◆ **Task objective**
Nothing but a number belongs in the answer: how many lines of the records below contain the string "package".

◆ **Source data**
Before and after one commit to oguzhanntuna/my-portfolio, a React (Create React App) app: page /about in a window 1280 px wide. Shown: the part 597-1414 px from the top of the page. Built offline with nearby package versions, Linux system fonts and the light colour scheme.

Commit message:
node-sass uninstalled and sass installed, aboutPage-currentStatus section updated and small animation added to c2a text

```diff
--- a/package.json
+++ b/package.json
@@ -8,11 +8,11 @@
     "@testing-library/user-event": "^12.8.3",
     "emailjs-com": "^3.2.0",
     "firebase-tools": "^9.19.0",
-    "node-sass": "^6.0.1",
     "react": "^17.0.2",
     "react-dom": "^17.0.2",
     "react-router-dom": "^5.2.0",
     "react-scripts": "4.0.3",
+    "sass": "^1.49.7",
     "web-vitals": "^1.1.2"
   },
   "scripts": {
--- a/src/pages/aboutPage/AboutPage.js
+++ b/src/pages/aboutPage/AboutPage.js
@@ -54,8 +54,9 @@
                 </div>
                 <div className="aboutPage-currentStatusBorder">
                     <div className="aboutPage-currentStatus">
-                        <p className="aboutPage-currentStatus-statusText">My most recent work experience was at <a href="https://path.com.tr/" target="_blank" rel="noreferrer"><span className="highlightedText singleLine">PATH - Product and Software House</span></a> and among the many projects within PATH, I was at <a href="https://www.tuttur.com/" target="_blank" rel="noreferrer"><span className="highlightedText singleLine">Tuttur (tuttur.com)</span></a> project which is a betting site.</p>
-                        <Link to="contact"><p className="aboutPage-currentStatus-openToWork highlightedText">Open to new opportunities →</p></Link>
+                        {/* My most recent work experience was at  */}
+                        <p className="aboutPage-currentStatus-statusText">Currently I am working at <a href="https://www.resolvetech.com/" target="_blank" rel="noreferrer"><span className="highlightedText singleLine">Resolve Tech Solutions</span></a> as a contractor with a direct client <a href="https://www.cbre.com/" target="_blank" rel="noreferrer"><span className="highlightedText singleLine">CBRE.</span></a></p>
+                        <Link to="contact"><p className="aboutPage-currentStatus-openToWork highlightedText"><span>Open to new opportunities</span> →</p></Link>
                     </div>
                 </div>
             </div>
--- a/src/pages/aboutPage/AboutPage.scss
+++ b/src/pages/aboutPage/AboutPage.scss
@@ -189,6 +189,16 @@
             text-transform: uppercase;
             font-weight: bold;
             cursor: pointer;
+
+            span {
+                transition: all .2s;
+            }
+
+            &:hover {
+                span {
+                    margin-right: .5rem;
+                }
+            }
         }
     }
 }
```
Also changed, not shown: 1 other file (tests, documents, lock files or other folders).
--
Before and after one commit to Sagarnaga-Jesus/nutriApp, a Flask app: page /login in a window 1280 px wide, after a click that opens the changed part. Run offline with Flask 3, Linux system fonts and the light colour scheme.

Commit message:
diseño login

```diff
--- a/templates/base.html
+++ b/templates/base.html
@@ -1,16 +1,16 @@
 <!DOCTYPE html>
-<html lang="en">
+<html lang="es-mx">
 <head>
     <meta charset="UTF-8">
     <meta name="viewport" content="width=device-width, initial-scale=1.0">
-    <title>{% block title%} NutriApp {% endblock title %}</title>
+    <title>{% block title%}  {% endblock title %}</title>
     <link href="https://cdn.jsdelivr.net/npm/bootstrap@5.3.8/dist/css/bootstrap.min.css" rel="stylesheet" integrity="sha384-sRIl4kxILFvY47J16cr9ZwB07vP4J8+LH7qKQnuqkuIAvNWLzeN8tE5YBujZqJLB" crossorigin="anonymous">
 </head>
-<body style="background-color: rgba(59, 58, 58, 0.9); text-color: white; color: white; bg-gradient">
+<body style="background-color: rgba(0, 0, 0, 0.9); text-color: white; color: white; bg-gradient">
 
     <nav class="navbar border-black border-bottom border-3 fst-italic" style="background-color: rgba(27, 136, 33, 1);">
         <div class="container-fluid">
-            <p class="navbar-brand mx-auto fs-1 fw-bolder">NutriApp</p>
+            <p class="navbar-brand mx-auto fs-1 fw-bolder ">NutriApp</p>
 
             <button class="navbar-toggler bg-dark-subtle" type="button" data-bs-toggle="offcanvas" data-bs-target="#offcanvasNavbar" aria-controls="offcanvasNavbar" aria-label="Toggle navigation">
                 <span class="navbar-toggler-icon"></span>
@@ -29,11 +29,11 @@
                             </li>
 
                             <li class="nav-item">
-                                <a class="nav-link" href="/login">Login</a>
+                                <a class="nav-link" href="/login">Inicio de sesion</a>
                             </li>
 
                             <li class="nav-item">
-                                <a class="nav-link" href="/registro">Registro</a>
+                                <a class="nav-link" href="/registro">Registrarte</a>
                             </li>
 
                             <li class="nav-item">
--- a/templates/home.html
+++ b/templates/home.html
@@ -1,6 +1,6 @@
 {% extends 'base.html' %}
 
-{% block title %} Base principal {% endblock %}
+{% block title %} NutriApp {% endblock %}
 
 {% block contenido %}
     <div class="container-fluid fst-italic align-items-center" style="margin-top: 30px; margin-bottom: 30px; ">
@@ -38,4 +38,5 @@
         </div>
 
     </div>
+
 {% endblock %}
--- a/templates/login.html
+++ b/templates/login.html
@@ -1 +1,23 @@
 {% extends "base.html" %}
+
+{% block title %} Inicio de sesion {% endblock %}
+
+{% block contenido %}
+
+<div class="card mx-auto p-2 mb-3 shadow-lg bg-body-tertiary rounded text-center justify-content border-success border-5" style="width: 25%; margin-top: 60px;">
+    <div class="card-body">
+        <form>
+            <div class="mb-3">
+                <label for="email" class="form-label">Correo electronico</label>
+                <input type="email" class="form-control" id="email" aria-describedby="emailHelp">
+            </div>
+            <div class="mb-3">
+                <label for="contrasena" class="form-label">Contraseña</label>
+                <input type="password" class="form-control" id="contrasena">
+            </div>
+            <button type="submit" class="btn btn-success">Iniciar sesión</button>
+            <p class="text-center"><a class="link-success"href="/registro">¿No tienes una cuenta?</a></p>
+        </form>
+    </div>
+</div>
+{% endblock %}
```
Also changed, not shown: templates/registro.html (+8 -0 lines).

◆ **Task output**
3